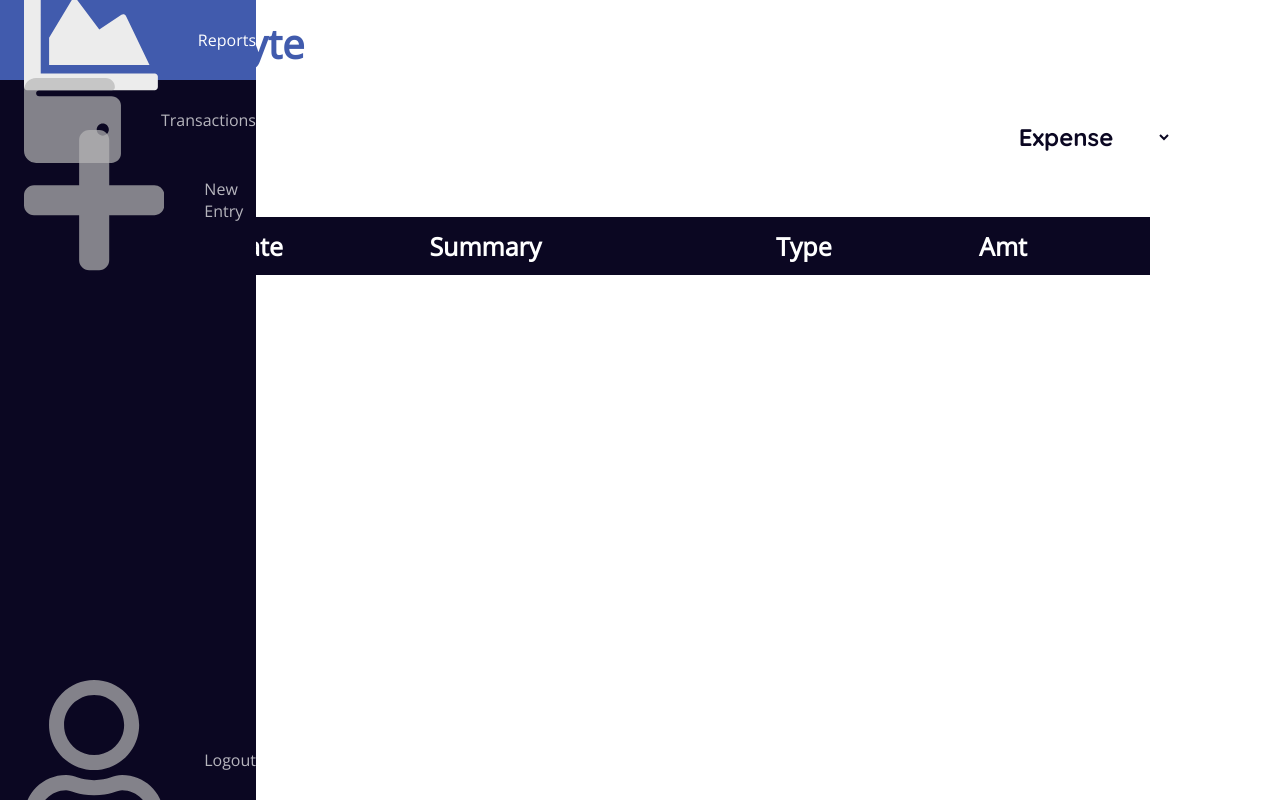
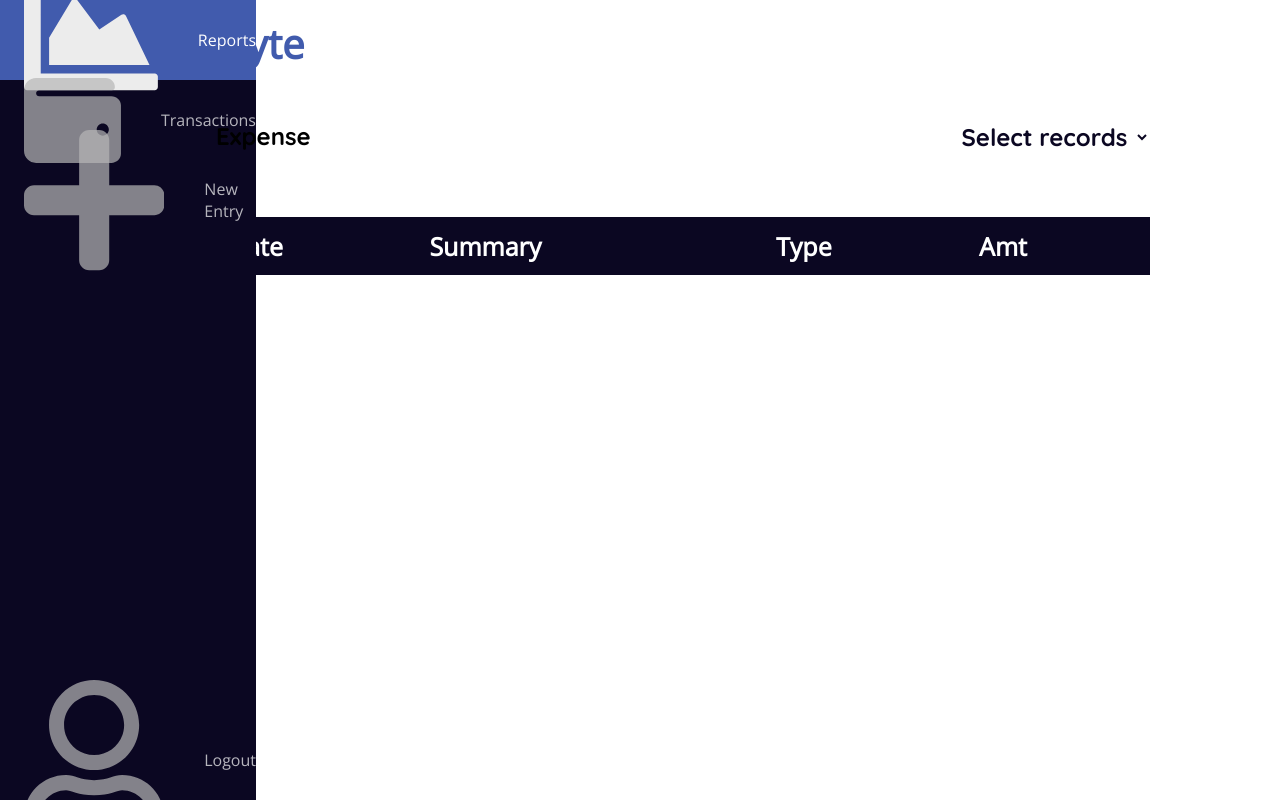
Before and after one commit to ag2byte/cs50web, a Django app: page /transactions/expense in a window 1280 px wide. Run offline with Django 3.2, Linux system fonts and the light colour scheme; a user stored in the database is signed in; data comes from the database, SQL or seed files in the repository; both versions use the stored data as it was after the commit; lists and menus that the app fills with data are empty; some libraries are stand-ins or nearby versions.

Commit message:
dropdown fixed

```diff
--- a/capstone/static/capstone/css/transactions.css
+++ b/capstone/static/capstone/css/transactions.css
@@ -35,10 +35,17 @@ td {
   width: 60%;
 }
 .dropdown {
+  margin-left: 15vh;
   margin-top: 50px;
-  margin-left: 75%;
+  width: 80%;
+  display: flex;
+  justify-content: space-between;
   position: relative;
   font-family: "Quicksand", arial;
+}
+.dropdown span {
+  font-size: 1.5rem;
+  font-weight: bold;
 }
 #rec-type {
   border: none;
--- a/capstone/templates/capstone/layout.html
+++ b/capstone/templates/capstone/layout.html
@@ -39,7 +39,7 @@
                 </a>
             </li>
             <li class="nav-item">
-                <a href="{% url 'transactions' rec_type='income' %}" class="nav-link">
+                <a href="{% url 'transactions' rec_type='expense' %}" class="nav-link">
                     <svg aria-hidden="true" focusable="false" data-prefix="fas" data-icon="wallet" class="svg-inline--fa fa-wallet fa-w-16" role="img" xmlns="http://www.w3.org/2000/svg" viewBox="0 0 512 512"><path fill="currentColor" d="M461.2 128H80c-8.84 0-16-7.16-16-16s7.16-16 16-16h384c8.84 0 16-7.16 16-16 0-26.51-21.49-48-48-48H64C28.65 32 0 60.65 0 96v320c0 35.35 28.65 64 64 64h397.2c28.02 0 50.8-21.53 50.8-48V176c0-26.47-22.78-48-50.8-48zM416 336c-17.67 0-32-14.33-32-32s14.33-32 32-32 32 14.33 32 32-14.33 32-32 32z"></path></svg>
                     </svg>
                     <span class="link-text">
--- a/capstone/templates/capstone/transactions.html
+++ b/capstone/templates/capstone/transactions.html
@@ -16,7 +16,9 @@
 <span class="top-name">Hi, {{user.username}}</span>
 
 <div class="dropdown">
+  <span id="record">Expense</span>
   <select name="rec-type" id="rec-type">
+    <option>Select records</option>
     <!-- <a href="{% url 'transactions' rec_type='expense' %}"> -->
     <option value="expense">Expense</option>
     <!-- </a> -->
@@ -46,10 +48,17 @@
 <script>
   var drop_down = document.getElementById("rec-type");
   // console.log(drop_down.value);
-  const rec_type = drop_down.value;
+  window.onload = () => {
+    var record = document.getElementById("record");
+    if (window.location.pathname == "/transactions/expense")
+      record.innerHTML = "Expense";
+    else if (window.location.pathname == "/transactions/income")
+      record.innerHTML = "Income";
+  };
   var url;
 
   drop_down.addEventListener("change", () => {
+    const rec_type = drop_down.value;
     if (rec_type == "expense")
       url = `{% url 'transactions' rec_type='expense' %}`;
     else if (rec_type == "income")
```
Also changed, not shown: db.sqlite3.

_____

YOUR OBJECTIVE:
Which lines of the records above hold the word "window"? Copy each one out.

SOLUTION TO THIS TASK:
Before and after one commit to ag2byte/cs50web, a Django app: page /transactions/expense in a window 1280 px wide. Run offline with Django 3.2, Linux system fonts and the light colour scheme; a user stored in the database is signed in; data comes from the database, SQL or seed files in the repository; both versions use the stored data as it was after the commit; lists and menus that the app fills with data are empty; some libraries are stand-ins or nearby versions.
+  window.onload = () => {
+    if (window.location.pathname == "/transactions/expense")
+    else if (window.location.pathname == "/transactions/income")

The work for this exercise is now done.